Imagine if everyone thought that way—how much better every work place would be, every school, every community and country. In the end it builds confidence in those who listen, and this can even be said of many non-believers. By teaching self-love, mercy, and grace, many people's lives are improving—and thus society is enriched as well. Those who understand love show others, through their walk, what it is, thus perpetuating the positive aspects of humanity—not the adverse ones.

A lot of people have testimonials of being saved simply through televangelism. There are quite a few who have written in, talking about healed lives, bodies, families, and hearts. Each individuals tells their story about how the healing words heard through a TV evangelist have transformed their lives. Many people would not have even been saved if it weren't for tuning into the right TV program at the right time, and according to many, it changed everything for the better. These testimonials can be found in various places.

With all of the hateful things which can be found on TV it is very refreshing to have an alternative option. Many positive effects have also been felt in other countries where it is easier to listen to a TV—or a radio—than to attend a church building. The advantages which accompany Christianity in general, and any other form evangelism, typically follow televangelism.
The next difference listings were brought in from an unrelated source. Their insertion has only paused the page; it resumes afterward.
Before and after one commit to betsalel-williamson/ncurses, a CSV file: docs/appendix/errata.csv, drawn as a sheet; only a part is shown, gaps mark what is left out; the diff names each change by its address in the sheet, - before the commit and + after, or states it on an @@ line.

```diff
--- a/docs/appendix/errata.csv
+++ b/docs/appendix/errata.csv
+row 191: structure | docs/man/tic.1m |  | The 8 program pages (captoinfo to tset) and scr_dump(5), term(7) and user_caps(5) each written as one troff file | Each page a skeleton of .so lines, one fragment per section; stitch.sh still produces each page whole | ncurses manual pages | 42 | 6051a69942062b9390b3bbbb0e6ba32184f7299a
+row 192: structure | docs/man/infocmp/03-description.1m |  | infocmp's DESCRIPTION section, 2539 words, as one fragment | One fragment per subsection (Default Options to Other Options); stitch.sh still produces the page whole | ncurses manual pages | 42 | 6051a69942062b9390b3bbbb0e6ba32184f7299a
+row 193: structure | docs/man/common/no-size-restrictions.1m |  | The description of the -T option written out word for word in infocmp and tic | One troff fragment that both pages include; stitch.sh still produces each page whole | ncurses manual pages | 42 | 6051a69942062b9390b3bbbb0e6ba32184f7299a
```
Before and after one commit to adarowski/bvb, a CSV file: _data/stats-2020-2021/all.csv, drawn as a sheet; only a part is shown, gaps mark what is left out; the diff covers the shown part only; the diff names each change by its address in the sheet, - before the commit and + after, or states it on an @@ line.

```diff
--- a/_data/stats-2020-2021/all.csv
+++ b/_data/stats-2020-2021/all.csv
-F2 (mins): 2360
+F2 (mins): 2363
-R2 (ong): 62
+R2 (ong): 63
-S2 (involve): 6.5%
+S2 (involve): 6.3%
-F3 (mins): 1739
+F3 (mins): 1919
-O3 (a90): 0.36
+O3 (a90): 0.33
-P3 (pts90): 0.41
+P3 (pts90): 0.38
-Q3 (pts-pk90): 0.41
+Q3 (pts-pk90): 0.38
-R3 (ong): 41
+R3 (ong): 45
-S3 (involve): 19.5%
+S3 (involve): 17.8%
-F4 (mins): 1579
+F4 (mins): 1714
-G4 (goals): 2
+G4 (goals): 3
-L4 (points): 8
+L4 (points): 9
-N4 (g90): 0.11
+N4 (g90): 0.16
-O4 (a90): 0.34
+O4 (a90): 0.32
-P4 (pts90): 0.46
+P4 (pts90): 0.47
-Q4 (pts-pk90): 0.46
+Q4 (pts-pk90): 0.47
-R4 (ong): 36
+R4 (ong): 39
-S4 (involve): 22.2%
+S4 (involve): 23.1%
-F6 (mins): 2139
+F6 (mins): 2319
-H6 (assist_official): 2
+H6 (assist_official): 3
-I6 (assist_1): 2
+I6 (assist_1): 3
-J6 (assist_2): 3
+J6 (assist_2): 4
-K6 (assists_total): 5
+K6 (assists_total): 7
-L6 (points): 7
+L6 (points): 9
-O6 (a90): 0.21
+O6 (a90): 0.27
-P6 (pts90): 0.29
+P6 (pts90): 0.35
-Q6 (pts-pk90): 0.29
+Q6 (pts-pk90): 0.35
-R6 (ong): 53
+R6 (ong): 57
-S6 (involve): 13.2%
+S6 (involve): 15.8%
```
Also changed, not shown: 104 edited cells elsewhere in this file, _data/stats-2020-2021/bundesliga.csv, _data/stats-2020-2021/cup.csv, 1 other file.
The respect for human life and human rights, unconditional love, confidence, healing, and forgiveness are some of the most positive traits a human can know and live by.